=== PROBLEM DESCRIPTION ===
Below are the records; how many of their lines contain "participant"? Reply only with that figure.

=== AVAILABLE DATA ===

Content starts

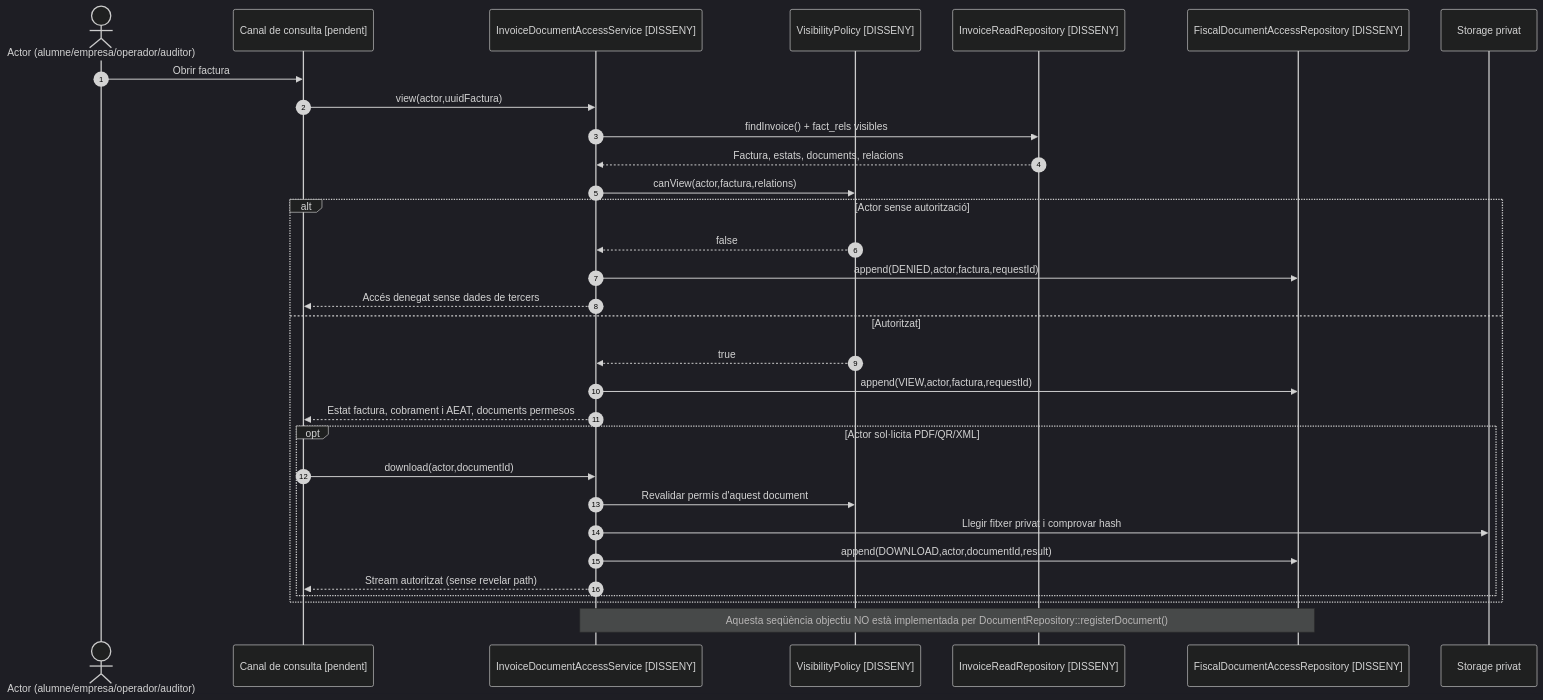
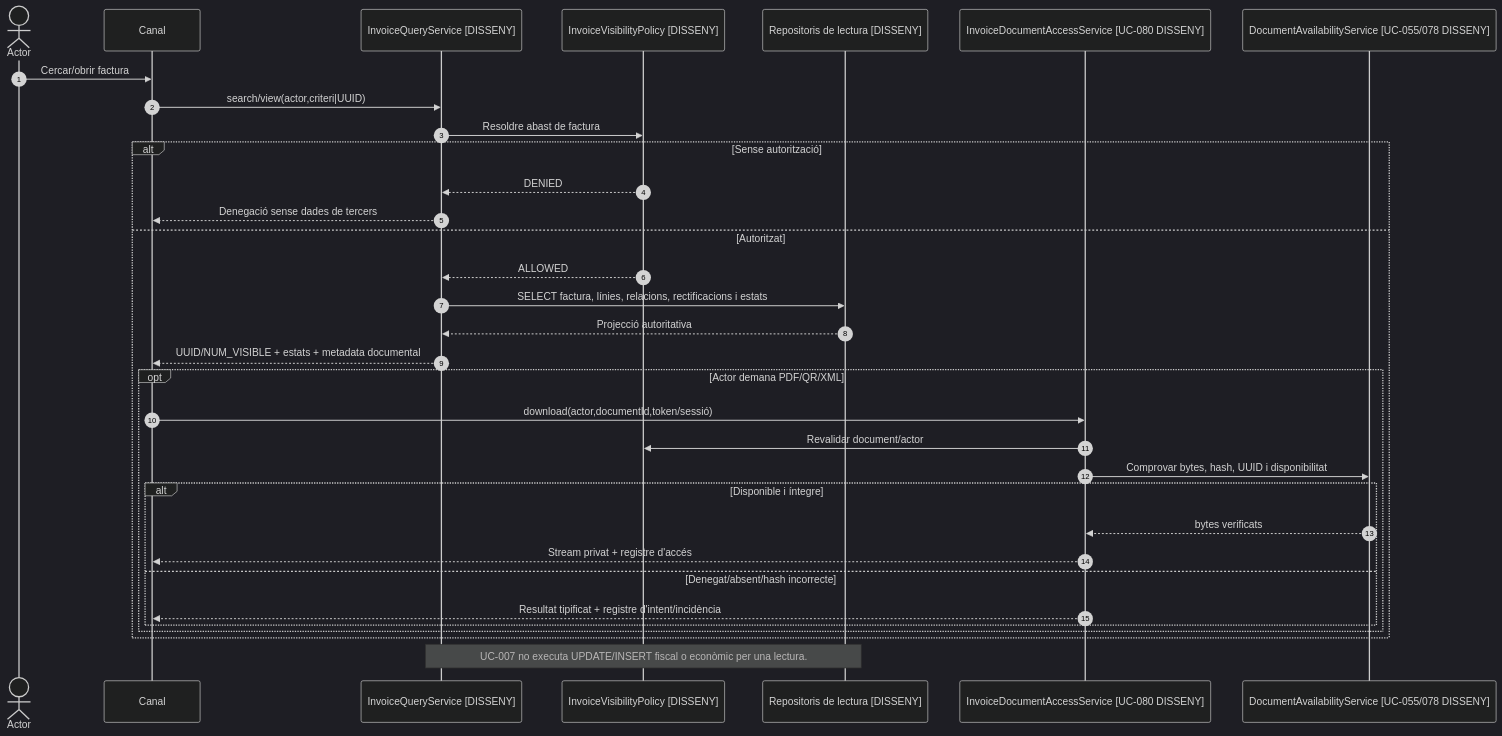
One commit to orgmeriemprismacat-del/verifactu changed the fourth of 4 diagrams in documentacio/07-uml-integrat/uc-007-consultar-factura-estat-document.md. Above: the diagram before and after it, drawn with Mermaid (dark theme). The commit also changed other lines of this file, not shown here.

Commit message:
docs(uc-007): separar consulta de factura i accés documental

````diff
--- a/documentacio/07-uml-integrat/uc-007-consultar-factura-estat-document.md
+++ b/documentacio/07-uml-integrat/uc-007-consultar-factura-estat-document.md
@@ -152,33 +174,35 @@
-```mermaid
+~~~mermaid
 sequenceDiagram
 autonumber
-actor A as Actor (alumne/empresa/operador/auditor)
-participant UI as Canal de consulta [pendent]
-participant S as InvoiceDocumentAccessService [DISSENY]
-participant Auth as VisibilityPolicy [DISSENY]
-participant R as InvoiceReadRepository [DISSENY]
-participant Log as FiscalDocumentAccessRepository [DISSENY]
-participant Store as Storage privat
-A->>UI: Obrir factura
-UI->>S: view(actor,uuidFactura)
-S->>R: findInvoice() + fact_rels visibles
-R-->>S: Factura, estats, documents, relacions
-S->>Auth: canView(actor,factura,relations)
-alt Actor sense autorització
- Auth-->>S: false
- S->>Log: append(DENIED,actor,factura,requestId)
- S-->>UI: Accés denegat sense dades de tercers
+actor A as Actor
+participant UI as Canal
+participant Q as InvoiceQueryService [DISSENY]
+participant Auth as InvoiceVisibilityPolicy [DISSENY]
+participant R as Repositoris de lectura [DISSENY]
+participant Doc as InvoiceDocumentAccessService [UC-080 DISSENY]
+participant Av as DocumentAvailabilityService [UC-055/078 DISSENY]
+A->>UI: Cercar/obrir factura
+UI->>Q: search/view(actor,criteri|UUID)
+Q->>Auth: Resoldre abast de factura
+alt Sense autorització
+  Auth-->>Q: DENIED
+  Q-->>UI: Denegació sense dades de tercers
 else Autoritzat
- Auth-->>S: true
- S->>Log: append(VIEW,actor,factura,requestId)
- S-->>UI: Estat factura, cobrament i AEAT, documents permesos
- opt Actor sol·licita PDF/QR/XML
-  UI->>S: download(actor,documentId)
-  S->>Auth: Revalidar permís d'aquest document
-  S->>Store: Llegir fitxer privat i comprovar hash
-  S->>Log: append(DOWNLOAD,actor,documentId,result)
-  S-->>UI: Stream autoritzat (sense revelar path)
- end
+  Auth-->>Q: ALLOWED
+  Q->>R: SELECT factura, línies, relacions, rectificacions i estats
+  R-->>Q: Projecció autoritativa
+  Q-->>UI: UUID/NUM_VISIBLE + estats + metadata documental
+  opt Actor demana PDF/QR/XML
+    UI->>Doc: download(actor,documentId,token/sessió)
+    Doc->>Auth: Revalidar document/actor
+    Doc->>Av: Comprovar bytes, hash, UUID i disponibilitat
+    alt Disponible i íntegre
+      Av-->>Doc: bytes verificats
+      Doc-->>UI: Stream privat + registre d'accés
+    else Denegat/absent/hash incorrecte
+      Doc-->>UI: Resultat tipificat + registre d'intent/incidència
+    end
+  end
 end
-Note over S,Log: Aquesta seqüència objectiu NO està implementada per DocumentRepository::registerDocument()
-```
+Note over Q,R: UC-007 no executa UPDATE/INSERT fiscal o econòmic per una lectura.
+~~~
````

Content ends

=== ANSWER FOR THE TASK ===
12